The recommendations section is the one part of your profile that you don’t have full control over because you have to rely on other people to write these recommendations for you (which makes them more reliable). LinkedIn’s search algorithm ranks profiles with more recommendations higher than others. If you want to be found, take your recommendations seriously.

As a general rule, you want to have recommendations equal to about 5 to 10 percent of your network size. So if your network has 280 people in it, you may strive for 28 recommendations, but 14 is good enough. Of course, only about half the people you ask for a recommendation will respond. If you need three recommendations, send out six requests. If you want 10, send out 20.

The trick with requesting recommendations on LinkedIn is to always personalize your request message. LinkedIn drops some standard language into the request form, but you need to tailor this note for each person you’re asking. By suggesting a few bullet points for them to cover in their recommendation, you make it easier for them to think of something to say.

Some people refuse to write original recommendations. They prefer that you write your own text, and then they just put their signature on it. This is an archaic and quite outdated approach that’s incompatible with social media.

The theme with social media is authenticity, and writing your own recommendation and then putting someone else’s name on it isn’t very authentic. And such practices can backfire on you: If you’re the author of all your own recommendations and you have ten of them, they may look too+ similar and people may notice.

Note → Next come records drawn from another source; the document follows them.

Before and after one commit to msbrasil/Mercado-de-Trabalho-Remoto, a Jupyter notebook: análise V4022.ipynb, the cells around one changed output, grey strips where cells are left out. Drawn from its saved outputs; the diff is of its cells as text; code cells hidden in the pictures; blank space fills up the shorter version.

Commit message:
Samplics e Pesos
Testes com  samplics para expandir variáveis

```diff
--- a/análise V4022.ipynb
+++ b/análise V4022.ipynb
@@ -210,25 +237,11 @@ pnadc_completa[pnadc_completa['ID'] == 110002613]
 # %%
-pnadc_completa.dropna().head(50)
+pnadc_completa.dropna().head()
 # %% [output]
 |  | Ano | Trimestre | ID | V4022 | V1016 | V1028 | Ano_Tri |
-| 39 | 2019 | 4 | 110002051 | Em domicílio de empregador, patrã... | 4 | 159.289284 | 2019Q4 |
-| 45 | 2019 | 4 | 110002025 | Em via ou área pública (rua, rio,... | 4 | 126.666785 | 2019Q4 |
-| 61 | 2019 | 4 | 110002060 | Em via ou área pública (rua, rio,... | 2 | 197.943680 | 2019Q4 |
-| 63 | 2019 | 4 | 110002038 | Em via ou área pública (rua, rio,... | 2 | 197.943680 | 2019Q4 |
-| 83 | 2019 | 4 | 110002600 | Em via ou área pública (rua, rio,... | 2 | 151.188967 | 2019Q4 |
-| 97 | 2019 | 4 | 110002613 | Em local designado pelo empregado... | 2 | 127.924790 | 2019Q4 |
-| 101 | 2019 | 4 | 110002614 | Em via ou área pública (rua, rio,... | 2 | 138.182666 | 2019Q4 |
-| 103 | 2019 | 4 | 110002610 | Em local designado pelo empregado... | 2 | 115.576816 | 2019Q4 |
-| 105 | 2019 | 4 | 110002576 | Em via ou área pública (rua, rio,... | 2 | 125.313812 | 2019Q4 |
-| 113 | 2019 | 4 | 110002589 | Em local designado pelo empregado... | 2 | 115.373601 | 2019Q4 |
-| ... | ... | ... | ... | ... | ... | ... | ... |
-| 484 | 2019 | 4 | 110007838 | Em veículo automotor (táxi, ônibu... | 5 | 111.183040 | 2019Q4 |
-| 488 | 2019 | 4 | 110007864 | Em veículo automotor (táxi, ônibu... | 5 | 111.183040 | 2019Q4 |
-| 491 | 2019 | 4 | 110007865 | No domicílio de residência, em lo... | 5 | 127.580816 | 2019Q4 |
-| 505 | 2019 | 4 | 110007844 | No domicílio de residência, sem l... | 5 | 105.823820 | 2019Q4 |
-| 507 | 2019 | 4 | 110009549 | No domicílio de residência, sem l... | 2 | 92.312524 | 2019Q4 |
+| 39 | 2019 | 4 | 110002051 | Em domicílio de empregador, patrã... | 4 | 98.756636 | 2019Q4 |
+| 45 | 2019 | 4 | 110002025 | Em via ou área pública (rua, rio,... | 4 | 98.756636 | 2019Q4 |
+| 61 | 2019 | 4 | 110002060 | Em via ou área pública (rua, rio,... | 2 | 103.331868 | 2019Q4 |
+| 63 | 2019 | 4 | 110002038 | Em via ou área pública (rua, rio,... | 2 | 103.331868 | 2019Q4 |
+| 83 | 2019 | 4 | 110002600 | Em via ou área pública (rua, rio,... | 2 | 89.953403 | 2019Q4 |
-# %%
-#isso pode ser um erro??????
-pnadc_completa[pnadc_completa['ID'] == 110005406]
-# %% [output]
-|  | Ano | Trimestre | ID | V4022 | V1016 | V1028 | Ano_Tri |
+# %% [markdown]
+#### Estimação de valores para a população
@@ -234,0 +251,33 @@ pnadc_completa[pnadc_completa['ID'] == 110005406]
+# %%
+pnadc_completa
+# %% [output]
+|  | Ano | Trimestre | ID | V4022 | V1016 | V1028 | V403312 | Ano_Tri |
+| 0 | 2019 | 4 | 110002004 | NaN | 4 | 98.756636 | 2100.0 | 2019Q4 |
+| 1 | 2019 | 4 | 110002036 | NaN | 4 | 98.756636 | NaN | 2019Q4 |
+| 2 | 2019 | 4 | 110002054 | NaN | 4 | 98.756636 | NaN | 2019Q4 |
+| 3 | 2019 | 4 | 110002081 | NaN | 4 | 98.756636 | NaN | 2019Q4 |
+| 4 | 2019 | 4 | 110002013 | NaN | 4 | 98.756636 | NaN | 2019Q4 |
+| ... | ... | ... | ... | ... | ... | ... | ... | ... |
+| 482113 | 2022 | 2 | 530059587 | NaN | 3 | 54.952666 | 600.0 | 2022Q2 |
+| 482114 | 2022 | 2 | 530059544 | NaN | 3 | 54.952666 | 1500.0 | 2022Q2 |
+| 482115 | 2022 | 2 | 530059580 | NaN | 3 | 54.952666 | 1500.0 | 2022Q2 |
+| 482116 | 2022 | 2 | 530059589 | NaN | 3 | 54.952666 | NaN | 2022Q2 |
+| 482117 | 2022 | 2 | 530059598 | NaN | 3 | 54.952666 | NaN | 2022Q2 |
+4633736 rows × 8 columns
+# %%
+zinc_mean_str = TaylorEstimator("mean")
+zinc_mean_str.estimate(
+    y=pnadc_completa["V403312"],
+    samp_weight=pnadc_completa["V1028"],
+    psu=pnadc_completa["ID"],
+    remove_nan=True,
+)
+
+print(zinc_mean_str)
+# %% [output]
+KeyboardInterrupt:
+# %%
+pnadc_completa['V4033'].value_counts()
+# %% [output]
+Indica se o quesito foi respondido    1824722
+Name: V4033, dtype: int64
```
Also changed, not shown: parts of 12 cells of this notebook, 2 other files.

Try to explain this to the people who refuse to write a recommendation. If they still refuse to adapt to modern times and help you out, be prepared to let them go. What they may actually be communicating is that they don’t have time to help you.

This article is a good breakdown of the anatomy of a good recommendation on LinkedIn. Send this link to your recommender to help them with their writing.

You’re not obligated to return a recommendation. LinkedIn delivers a “Return the Favor” screen after you receive a recommendation, but you can ignore this. Give recommendations to only the people you feel compelled to give them to and who you’re comfortable vouching for.